**Required action:** Go through the entries below and report how many lines contain the string "replies". Nothing but the number is wanted.

**Listed entries:**
_____
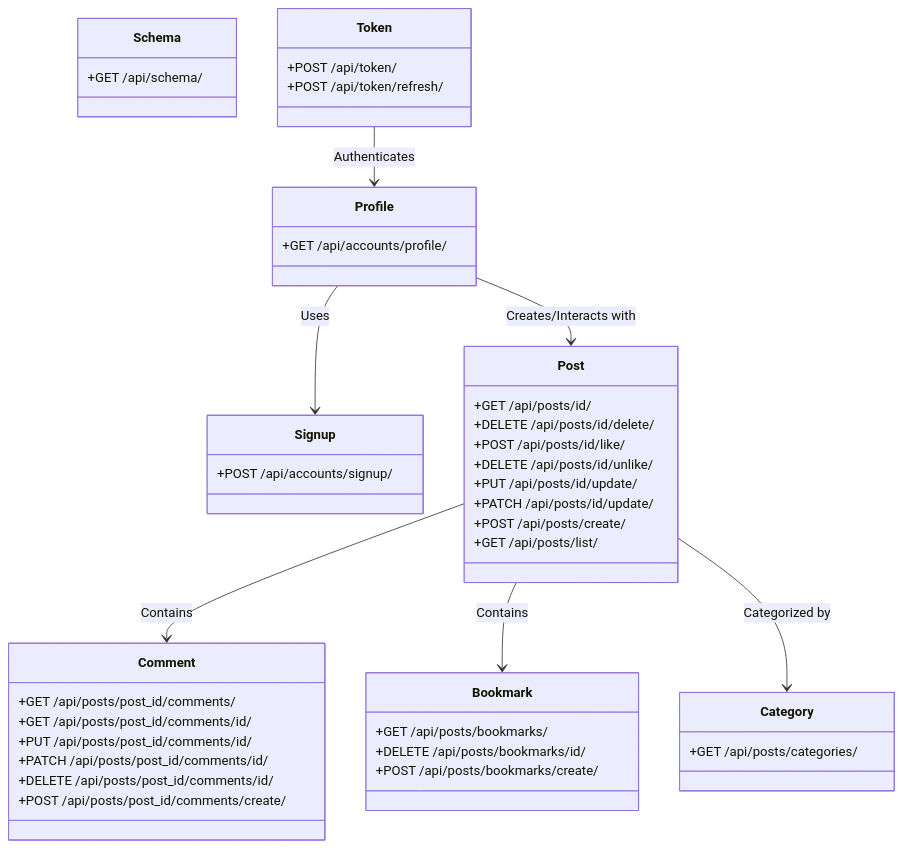
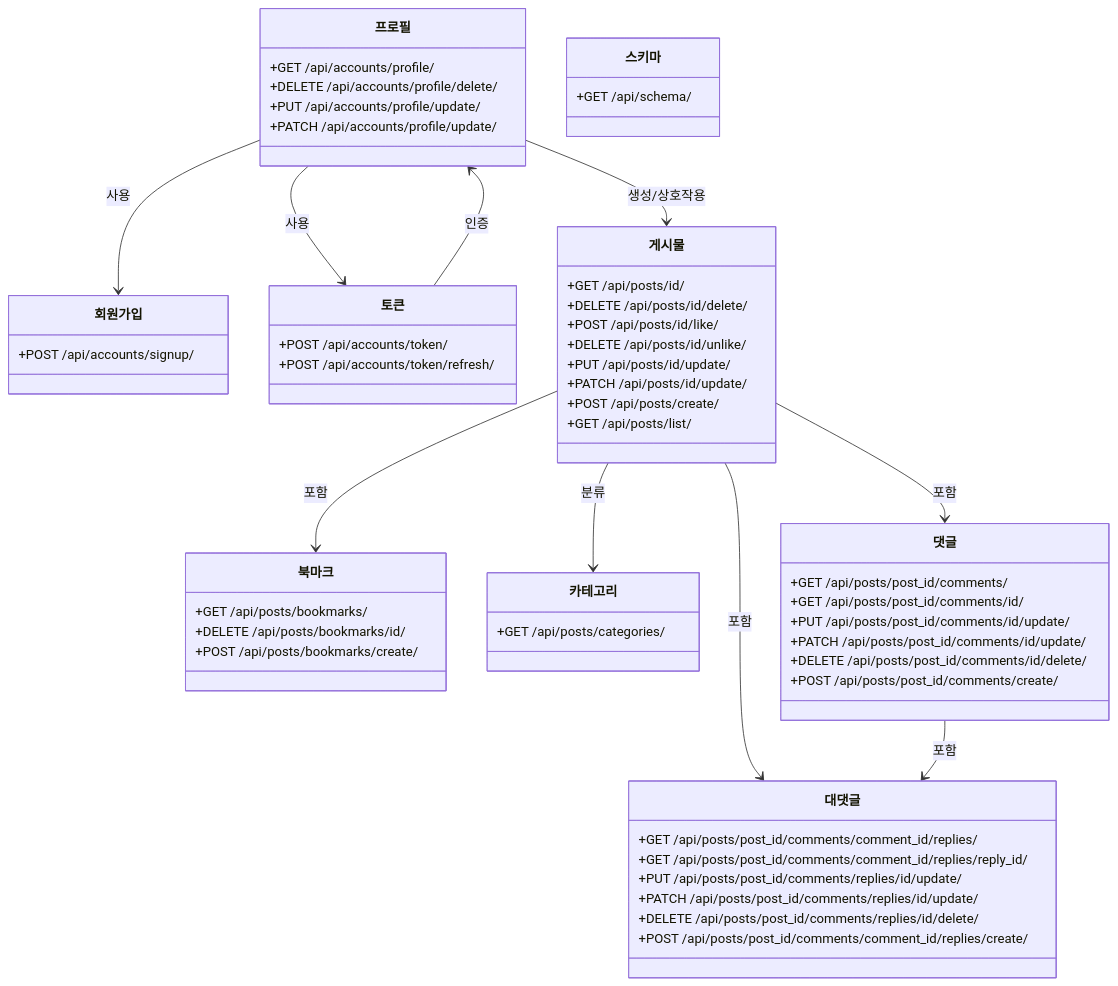
Before and after one commit to AI-Inventory-Forecasting-Team/ai-inventory-forecasting: the first of 3 diagrams in README.md, drawn with Mermaid. The commit also changed other lines of this file and 24 other files, not shown here.

````diff
--- a/README.md
+++ b/README.md
@@ -133,58 +208,73 @@
 ```mermaid
 classDiagram
-  class Profile {
+  class 프로필 {
     +GET /api/accounts/profile/
+    +DELETE /api/accounts/profile/delete/
+    +PUT /api/accounts/profile/update/
+    +PATCH /api/accounts/profile/update/
   }
 
-  class Signup {
+  class 회원가입 {
     +POST /api/accounts/signup/
   }
 
-  class Post {
+  class 토큰 {
+    +POST /api/accounts/token/
+    +POST /api/accounts/token/refresh/
+  }
+
+  class 게시물 {
     +GET /api/posts/id/
     +DELETE /api/posts/id/delete/
     +POST /api/posts/id/like/
     +DELETE /api/posts/id/unlike/
     +PUT /api/posts/id/update/
     +PATCH /api/posts/id/update/
     +POST /api/posts/create/
     +GET /api/posts/list/
   }
 
-  class Comment {
-    +GET /api/posts/post_id/comments/
-    +GET /api/posts/post_id/comments/id/
-    +PUT /api/posts/post_id/comments/id/
-    +PATCH /api/posts/post_id/comments/id/
-    +DELETE /api/posts/post_id/comments/id/
-    +POST /api/posts/post_id/comments/create/
-  }
-
-  class Bookmark {
+  class 북마크 {
     +GET /api/posts/bookmarks/
     +DELETE /api/posts/bookmarks/id/
     +POST /api/posts/bookmarks/create/
   }
 
-  class Category {
+  class 카테고리 {
     +GET /api/posts/categories/
   }
 
-  class Schema {
+  class 댓글 {
+    +GET /api/posts/post_id/comments/
+    +GET /api/posts/post_id/comments/id/
+    +PUT /api/posts/post_id/comments/id/update/
+    +PATCH /api/posts/post_id/comments/id/update/
+    +DELETE /api/posts/post_id/comments/id/delete/
+    +POST /api/posts/post_id/comments/create/
+  }
+
+  class 대댓글 {
+    +GET /api/posts/post_id/comments/comment_id/replies/
+    +GET /api/posts/post_id/comments/comment_id/replies/reply_id/
+    +PUT /api/posts/post_id/comments/replies/id/update/
+    +PATCH /api/posts/post_id/comments/replies/id/update/
+    +DELETE /api/posts/post_id/comments/replies/id/delete/
+    +POST /api/posts/post_id/comments/comment_id/replies/create/
+  }
+
+  class 스키마 {
     +GET /api/schema/
   }
 
-  class Token {
-    +POST /api/token/
-    +POST /api/token/refresh/
-  }
-
-  Profile --> Signup : Uses
-  Post --> Comment : Contains
-  Post --> Bookmark : Contains
-  Post --> Category : Categorized by
-  Profile --> Post : Creates/Interacts with
-  Token --> Profile : Authenticates
+  프로필 --> 회원가입 : 사용
+  프로필 --> 토큰 : 사용
+  게시물 --> 댓글 : 포함
+  게시물 --> 대댓글 : 포함
+  게시물 --> 북마크 : 포함
+  게시물 --> 카테고리 : 분류
+  프로필 --> 게시물 : 생성/상호작용
+  토큰 --> 프로필 : 인증
+  댓글 --> 대댓글 : 포함
 
 
 ```
````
_____
**Written answer:** 6